Cliff Lee was limited to 13 starts while battling elbow soreness last year.
The pain in the same area returned after just one, two-inning start in 2015.
General manager Ruben Amaro Jr. said Lee will be temporarily shut down after getting an MRI on his left elbow. Lee will miss his next turn in the rotation.
"As a precaution we decided to have him examined by Dr.(Michael) Ciccotti," Amaro said. "Dr. Ciccotti examined him. We did a static ultrasound study on it. That study very similar to the studies he's had before. So we decided as a precaution to make sure, we did an MRI on him yesterday. It was an arthrogram MRI so we injected dye because we wanted to make sure. Again, the result was very similar to what we saw last year. Very mild, I guess, inflammation in there. Nothing really alarming except now that he's had that arthrogram MRI we have to wait a day or two until he starts throwing again.
"We are going to send those pictures of the MRI to Dr. Andrews to take a look at them for precautionary measures. He's going to start his throwing program again either at the end of the day Monday or Tuesday. Once the dye stuff is out of his arm and then we'll progress accordingly."
The Phillies (and Lee) obviously hoped to see the pitcher progress this spring without any issues. Had Lee stayed healthy, he could have been a nice trade chip for Amaro and Co. ... and Lee himself could have potentially joined another team prior to the July trade deadline as he pursues an elusive World Series ring.
But now, the Phillies and Lee are back to the same place they were last summer.
"You have to be alarmed, we have to be concerned because it's the same area he feels something," Amaro said of the Phillies lefthander. "It's the same area, the same issues he had last year."
Here's more from Amaro prior to this afternoon's game in Port Charlotte:
Q: Any chance this is just a 36-year-old elbow?
Amaro: "That's always a concern when you have a guy who feels something in his elbow, whatever it is."
Q: Why not alarmed if it's the same as last year?
Amaro: "None of the area that is supposed to be affected has changed. There's no change from the last MRI we did once he finished. And he had thrown so much since then without really feeling anything until this last outing. We shouldn't say it's not alarming because it is of concern. It's the same area. But there's no increase in the original affected area.

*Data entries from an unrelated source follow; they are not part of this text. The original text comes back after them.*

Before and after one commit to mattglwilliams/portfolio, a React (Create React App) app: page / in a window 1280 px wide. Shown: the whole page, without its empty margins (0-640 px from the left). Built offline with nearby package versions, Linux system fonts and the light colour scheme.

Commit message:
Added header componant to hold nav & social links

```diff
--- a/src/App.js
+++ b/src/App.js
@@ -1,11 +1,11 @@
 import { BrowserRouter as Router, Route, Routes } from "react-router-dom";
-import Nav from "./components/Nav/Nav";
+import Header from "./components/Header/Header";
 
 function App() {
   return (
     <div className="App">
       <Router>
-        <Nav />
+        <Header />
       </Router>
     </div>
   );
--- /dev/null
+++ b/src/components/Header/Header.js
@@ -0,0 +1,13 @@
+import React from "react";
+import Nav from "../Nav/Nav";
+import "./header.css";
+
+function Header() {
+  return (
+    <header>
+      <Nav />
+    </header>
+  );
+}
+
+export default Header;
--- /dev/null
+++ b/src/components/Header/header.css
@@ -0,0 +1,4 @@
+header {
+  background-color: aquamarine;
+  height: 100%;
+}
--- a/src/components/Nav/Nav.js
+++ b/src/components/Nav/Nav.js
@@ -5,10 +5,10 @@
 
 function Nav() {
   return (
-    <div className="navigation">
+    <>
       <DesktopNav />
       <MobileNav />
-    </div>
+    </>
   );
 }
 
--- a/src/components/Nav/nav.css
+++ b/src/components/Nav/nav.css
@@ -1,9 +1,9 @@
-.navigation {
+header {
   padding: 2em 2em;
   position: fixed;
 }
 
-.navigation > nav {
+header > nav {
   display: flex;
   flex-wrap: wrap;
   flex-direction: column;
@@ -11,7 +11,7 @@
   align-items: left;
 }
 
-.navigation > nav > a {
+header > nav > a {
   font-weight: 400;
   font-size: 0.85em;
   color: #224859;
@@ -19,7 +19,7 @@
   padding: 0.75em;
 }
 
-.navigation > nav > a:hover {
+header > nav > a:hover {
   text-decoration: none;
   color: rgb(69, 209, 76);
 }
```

"According to Dr. Ciccotti there's a one- to two-millimeter area in length that was of some issue. And then the width is one centimeter or something like that. It's very, very small, a very pinpointed area. And again there's very little edema or swelling or fluid in that area. But anytime it's the elbow you've got to be concerned about it."

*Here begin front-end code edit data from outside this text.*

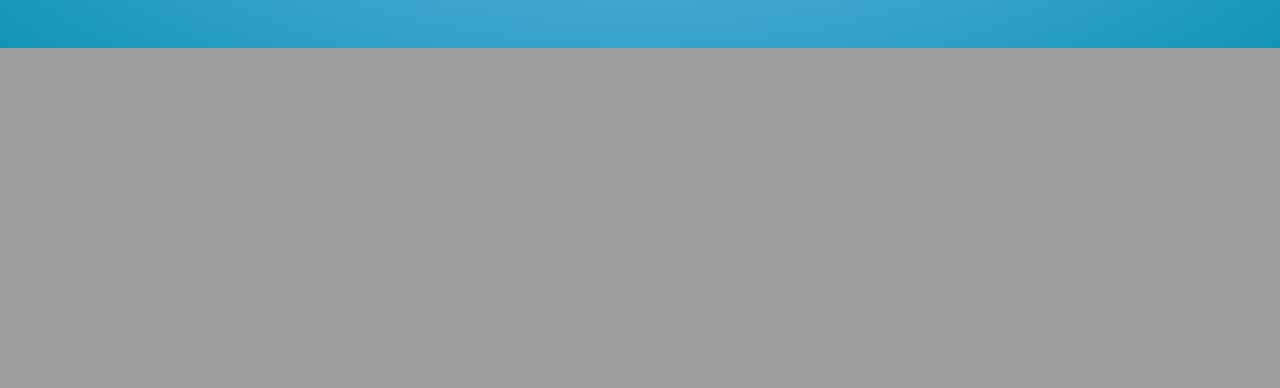
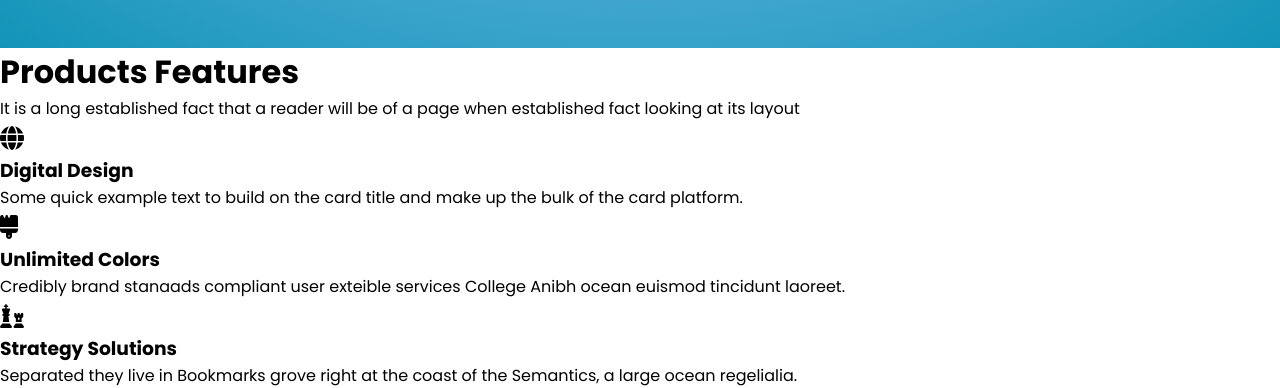
Before and after one commit to David-SDA/Exercice_Landing-page_PDO-session, a PHP site: page / in a window 1280 px wide. Shown: the part 752-1140 px from the top of the page. Before the commit the page ends 800 px from the top, so only its background shows below. Run offline with PHP 8.4, Linux system fonts and the light colour scheme.

Commit message:
Ajustements, html de la deuxième section

```diff
--- a/index.php
+++ b/index.php
@@ -3,7 +3,7 @@
     <head>
         <meta charset="utf-8">
         <meta name="viewport" content="width=device-width, initial-scale=1.0">
-        <link rel="stylesheet" href="https://cdnjs.cloudflare.com/ajax/libs/font-awesome/4.7.0/css/font-awesome.min.css">
+        <link rel="stylesheet" href="https://cdnjs.cloudflare.com/ajax/libs/font-awesome/6.4.0/css/all.min.css">
         <link rel="preconnect" href="https://fonts.googleapis.com">
         <link rel="preconnect" href="https://fonts.gstatic.com" crossorigin>
         <link href="https://fonts.googleapis.com/css2?family=Poppins:ital,wght@0,100;0,200;0,300;0,400;0,500;0,600;0,700;0,800;0,900;1,100;1,200;1,300;1,400;1,500;1,600;1,700;1,800;1,900&display=swap" rel="stylesheet">
@@ -17,7 +17,7 @@
                 <nav>
                     <ul class="listeNavigation">
                         <li><a href="#accueil">HOME</a></li>
-                        <li><a href="#">FEATURES</a></li>
+                        <li><a href="#features">FEATURES</a></li>
                         <li><a href="#">CLIENT</a></li>
                         <li><a href="#">PRICING</a></li>
                         <li><a href="#">FAQ</a></li>
@@ -28,9 +28,9 @@
                 </nav>
                 <nav>
                     <ul class="listeNavigation">
-                        <li><a href="#"><i class="fa fa-facebook" aria-hidden="true"></i></a></li>
-                        <li><a href="#"><i class="fa fa-twitter" aria-hidden="true"></i></a></li>
-                        <li><a href="#"><i class="fa fa-instagram" aria-hidden="true"></i></a></li>
+                        <li><a href="#"><i class="fa-brands fa-facebook-f"></i></a></li>
+                        <li><a href="#"><i class="fa-brands fa-twitter"></i></a></li>
+                        <li><a href="#"><i class="fa-brands fa-instagram"></i></a></li>
                     </ul>
                 </nav>
             </header>
@@ -54,6 +54,37 @@
                 </aside>
             </article>
         </section>
+        <section id="features">
+            <header>
+                <h1>Products Features</h1>
+                <p>
+                    It is a long established fact that a reader will be of a page when established fact looking at its layout
+                </p>
+            </header>
+            <article id="cartes">
+                <article class="carte">
+                    <h2><i class="fa-solid fa-globe"></i></h2>
+                    <h3>Digital Design</h3>
+                    <p>
+                        Some quick example text to build on the card title and make up the bulk of the card platform.
+                    </p>
+                </article>
+                <article class="carte">
+                    <h2><i class="fa-sharp fa-solid fa-brush"></i></h2>
+                    <h3>Unlimited Colors</h3>
+                    <p>
+                        Credibly brand stanaads compliant user exteible services College Anibh ocean euismod tincidunt laoreet.
+                    </p>
+                </article>
+                <article class="carte">
+                    <h2><i class="fa-solid fa-chess"></i></h2>
+                    <h3>Strategy Solutions</h3>
+                    <p>
+                        Separated they live in Bookmarks grove right at the coast of the Semantics, a large ocean regelialia.
+                    </p>
+                </article>
+            </article>
+        </section>
     <script src="script.js"></script>
     </body>
 </html>
```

Q: You're confident it's the flexor and not UCL?
Amaro: "There's nothing, nothing the matter with his UCL."
Q: Sometimes older arms wear down and guys pitch through stuff as they get older, correct?
Amaro: "And he may have to, yeah he may have to pitch through it and see what happens. There's a couple of different things that can happen. He can pitch through it and there could be scar tissue breaking up that could be resolved. He did start to throw the next day, on Friday and Saturday he threw. And as he threw, he got better. Typically it's the other way around. You don't want it to get progressivley worse. But you have to be alarmed, we have to be concerned because it's the same area and he feels something. .. It's the same area, the same issues he had last year."
Q: Is surgery an option? Can it fix it?
Amaro: "A lot of it will depend on what (Dr. James) Andrews says, but everybody has kind of been on the same page with this, that if they do have to do a surgery and have to clean away some of the 'bad stuff' in there, it's a real small area. If it ends up having to get repaired it's 6-8 months. So I don't know. I think ultimately it'll be a decision for Cliff later on. But a lot of it will depend on how he's feeling when he starts throwing again."
Q: Was there a decision made last year about that, surgery, fighting through it, etc.?
Amaro: "There was no recommendation from Ciccotti, Altcheck, Andrews, none of those guys recommended because of the nature of the injury. It was such a small area that there was no recommendation for surgery at that time. All of them felt like it was resolve itself, which in essence it did, but now something in there is nothing him again, and we have to take as much precaution as possible just to make sure it doesn't progress. Hopefully it doesn't."